* Dataset content

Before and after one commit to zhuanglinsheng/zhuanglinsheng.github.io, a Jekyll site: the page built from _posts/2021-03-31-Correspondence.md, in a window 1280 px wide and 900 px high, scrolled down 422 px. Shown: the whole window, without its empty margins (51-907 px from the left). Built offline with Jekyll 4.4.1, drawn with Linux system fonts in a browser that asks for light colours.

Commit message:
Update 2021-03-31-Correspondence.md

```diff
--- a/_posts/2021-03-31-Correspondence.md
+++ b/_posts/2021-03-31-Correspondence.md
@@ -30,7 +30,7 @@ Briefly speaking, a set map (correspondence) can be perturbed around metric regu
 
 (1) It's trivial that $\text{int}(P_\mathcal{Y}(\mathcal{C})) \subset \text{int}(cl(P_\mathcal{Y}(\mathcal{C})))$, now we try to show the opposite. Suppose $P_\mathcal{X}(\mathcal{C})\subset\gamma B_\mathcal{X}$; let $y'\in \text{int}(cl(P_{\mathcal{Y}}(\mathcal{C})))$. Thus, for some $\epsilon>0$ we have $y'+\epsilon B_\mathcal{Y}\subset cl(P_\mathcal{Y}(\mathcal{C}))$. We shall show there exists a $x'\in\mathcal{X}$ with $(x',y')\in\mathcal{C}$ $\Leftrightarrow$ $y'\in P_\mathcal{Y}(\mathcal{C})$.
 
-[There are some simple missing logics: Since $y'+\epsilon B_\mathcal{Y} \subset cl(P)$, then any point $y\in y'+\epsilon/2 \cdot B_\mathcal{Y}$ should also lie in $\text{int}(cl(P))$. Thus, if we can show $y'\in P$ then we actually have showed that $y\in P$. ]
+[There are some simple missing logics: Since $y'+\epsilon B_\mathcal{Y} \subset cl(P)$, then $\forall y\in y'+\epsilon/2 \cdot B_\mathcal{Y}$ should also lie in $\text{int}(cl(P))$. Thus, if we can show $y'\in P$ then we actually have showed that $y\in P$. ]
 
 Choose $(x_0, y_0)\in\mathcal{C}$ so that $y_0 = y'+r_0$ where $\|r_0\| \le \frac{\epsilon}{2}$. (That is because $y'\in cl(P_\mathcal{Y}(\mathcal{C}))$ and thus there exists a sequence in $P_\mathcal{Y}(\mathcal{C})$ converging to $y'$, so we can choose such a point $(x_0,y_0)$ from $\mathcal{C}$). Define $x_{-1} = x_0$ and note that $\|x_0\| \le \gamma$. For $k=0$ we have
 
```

* Exercise brief
All of the material above should be set down again, unaltered.

* Answer for this exercise
Before and after one commit to zhuanglinsheng/zhuanglinsheng.github.io, a Jekyll site: the page built from _posts/2021-03-31-Correspondence.md, in a window 1280 px wide and 900 px high, scrolled down 422 px. Shown: the whole window, without its empty margins (51-907 px from the left). Built offline with Jekyll 4.4.1, drawn with Linux system fonts in a browser that asks for light colours.

Commit message:
Update 2021-03-31-Correspondence.md

```diff
--- a/_posts/2021-03-31-Correspondence.md
+++ b/_posts/2021-03-31-Correspondence.md
@@ -30,7 +30,7 @@ Briefly speaking, a set map (correspondence) can be perturbed around metric regu
 
 (1) It's trivial that $\text{int}(P_\mathcal{Y}(\mathcal{C})) \subset \text{int}(cl(P_\mathcal{Y}(\mathcal{C})))$, now we try to show the opposite. Suppose $P_\mathcal{X}(\mathcal{C})\subset\gamma B_\mathcal{X}$; let $y'\in \text{int}(cl(P_{\mathcal{Y}}(\mathcal{C})))$. Thus, for some $\epsilon>0$ we have $y'+\epsilon B_\mathcal{Y}\subset cl(P_\mathcal{Y}(\mathcal{C}))$. We shall show there exists a $x'\in\mathcal{X}$ with $(x',y')\in\mathcal{C}$ $\Leftrightarrow$ $y'\in P_\mathcal{Y}(\mathcal{C})$.
 
-[There are some simple missing logics: Since $y'+\epsilon B_\mathcal{Y} \subset cl(P)$, then any point $y\in y'+\epsilon/2 \cdot B_\mathcal{Y}$ should also lie in $\text{int}(cl(P))$. Thus, if we can show $y'\in P$ then we actually have showed that $y\in P$. ]
+[There are some simple missing logics: Since $y'+\epsilon B_\mathcal{Y} \subset cl(P)$, then $\forall y\in y'+\epsilon/2 \cdot B_\mathcal{Y}$ should also lie in $\text{int}(cl(P))$. Thus, if we can show $y'\in P$ then we actually have showed that $y\in P$. ]
 
 Choose $(x_0, y_0)\in\mathcal{C}$ so that $y_0 = y'+r_0$ where $\|r_0\| \le \frac{\epsilon}{2}$. (That is because $y'\in cl(P_\mathcal{Y}(\mathcal{C}))$ and thus there exists a sequence in $P_\mathcal{Y}(\mathcal{C})$ converging to $y'$, so we can choose such a point $(x_0,y_0)$ from $\mathcal{C}$). Define $x_{-1} = x_0$ and note that $\|x_0\| \le \gamma$. For $k=0$ we have
 
```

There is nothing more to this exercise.